The BBC’s Laeila Adjovi in Ouagadougou says demonstrators gathered around the airport for the arrival of a delegation from the regional body, the Economic Community of West African States (Ecowas).
The delegation was led by Senegal’s President Macky Sall, the current Ecowas chair, and Benin’s leader Thomas Boni Yayi.
Ahead of their arrival, the air and land borders were officially re-opened.
Security forces again fired in the air on Friday to disperse to demonstrators who burned tyres and blocked streets in the city, our reporter says.
Elections were due to be held in the West African nation on 11 October, nearly a year after a popular uprising forced Mr Compaore, the long-time ruler of the West African country, from power.
Coup leader Gen Gilbert Diendere, who was Mr Compaore’s former chief-of-staff, told reporters that Mr Kafando was now in his official residence.
He was reportedly freed on Thursday but has not yet been seen in public.
Two other minister have also been released, the coup leaders say.
The decision to free them was made “as a sign of easing tensions and in the general interest”, a statement read on national television said.
Prime Minister Zida was the army officer who took charge after Mr Compaore was ousted.

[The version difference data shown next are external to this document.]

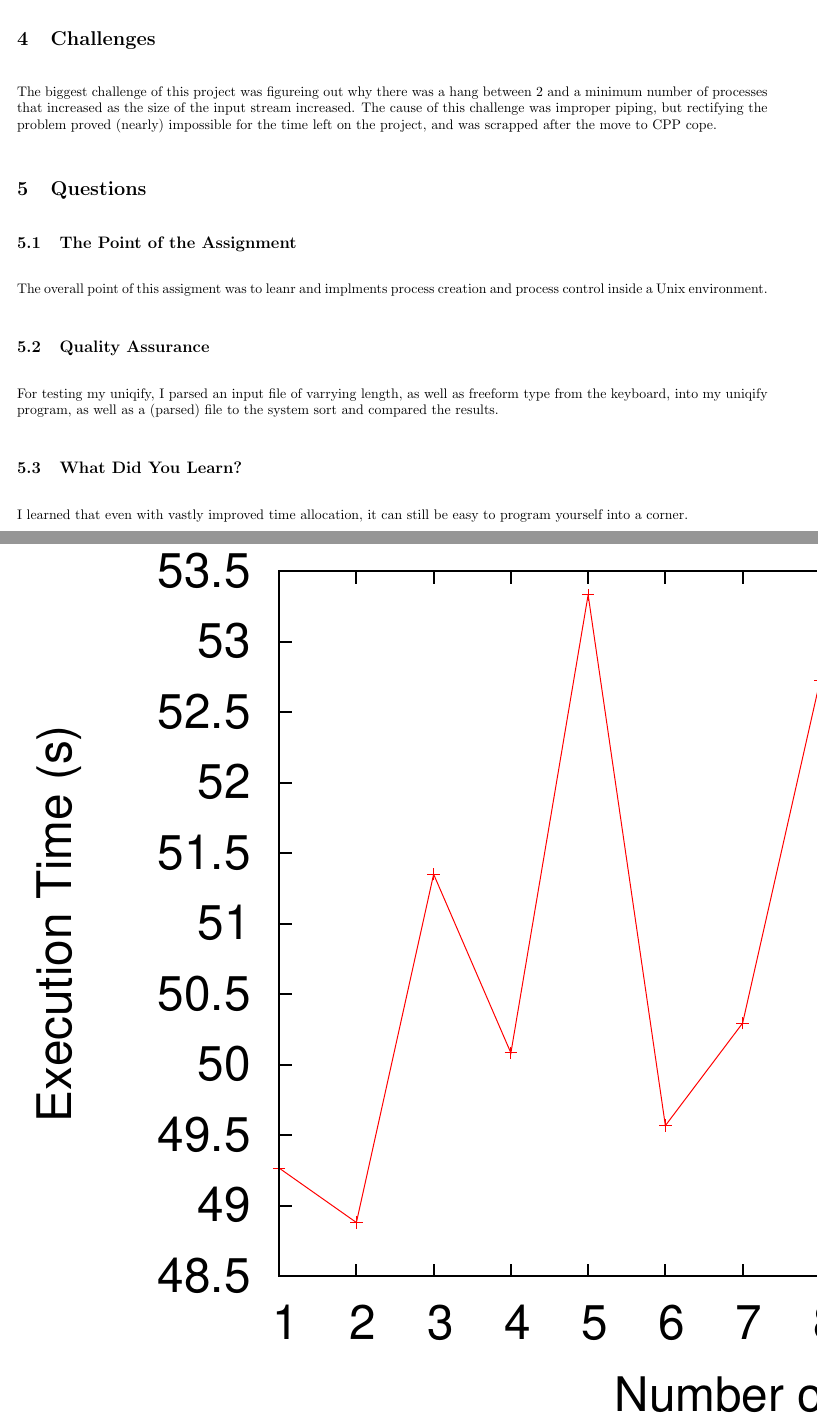
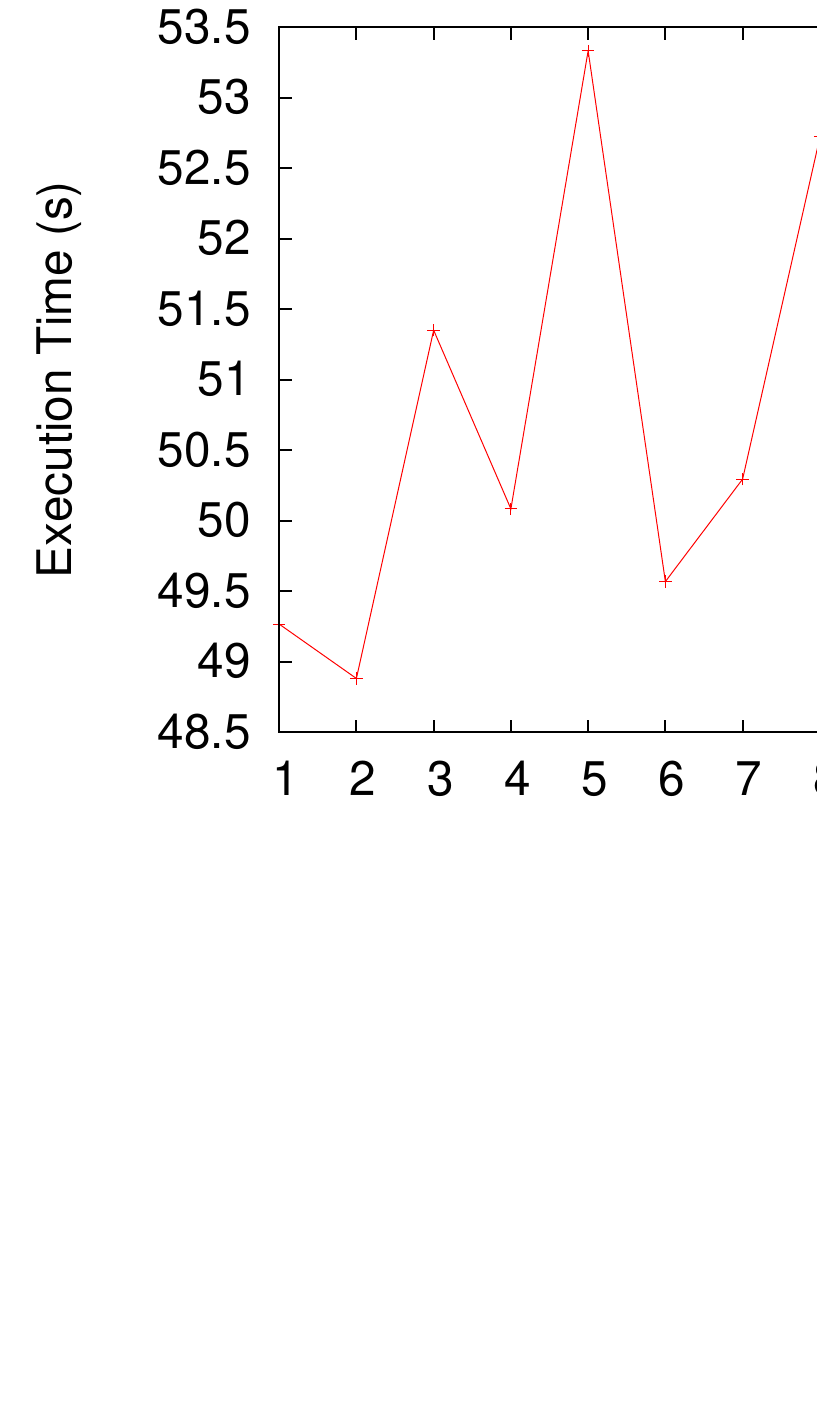
Before and after one commit to rjisoo/school, a LaTeX problem sheet (homework4/primes.tex): two parts of pages 3 and 4 of 5 before the commit and part of page 5 of 6 after it, the two joined at a grey line, cut at the place of the change, the shorter picture padded with empty space. Compiled offline with LaTeX, dvips and Ghostscript.

Commit message:
finishing tex

```diff
--- a/homework4/primes.tex
+++ b/homework4/primes.tex
@@ -69,21 +69,8 @@ The most frustrating challenge to this project is setting up the sieve to work w
 \input{log.txt}
 
 
-\section{Challenges}
-\label{Overcoming Project challenges}
-The biggest challenge of this project was figureing out why there was a hang between 2 and a minimum number of processes that increased as the size of the input stream increased. The cause of this challenge was improper piping, but rectifying the problem proved (nearly) impossible for the time left on the project, and was scrapped after the move to CPP cope.
-
-\section{Questions}
-\label{Project Quesions}
-\subsection{The Point of the Assignment}
-\label{Point}
-The overall point of this assigment was to leanr and implments process creation and process control inside a Unix environment.
-\subsection{Quality Assurance}
-\label{QA}
-For testing my uniqify, I parsed an input file of varrying length, as well as freeform type from the keyboard, into my uniqify program, as well as a (parsed) file to the system sort and compared the results.
-\subsection{What Did You Learn?}
-\label{Learned}
-I learned that even with vastly improved time allocation, it can still be easy to program yourself into a corner.
+\section{Results}
+\label{Execution Timings}
 %\end{Verbatim}
 
 \includegraphics[height=\textheight]{timings.eps}
```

The lieutenant colonel was number two in the RSP, where he may still hold influence, which explains his continued detention, says BBC Afrique’s Lamine Konkobo.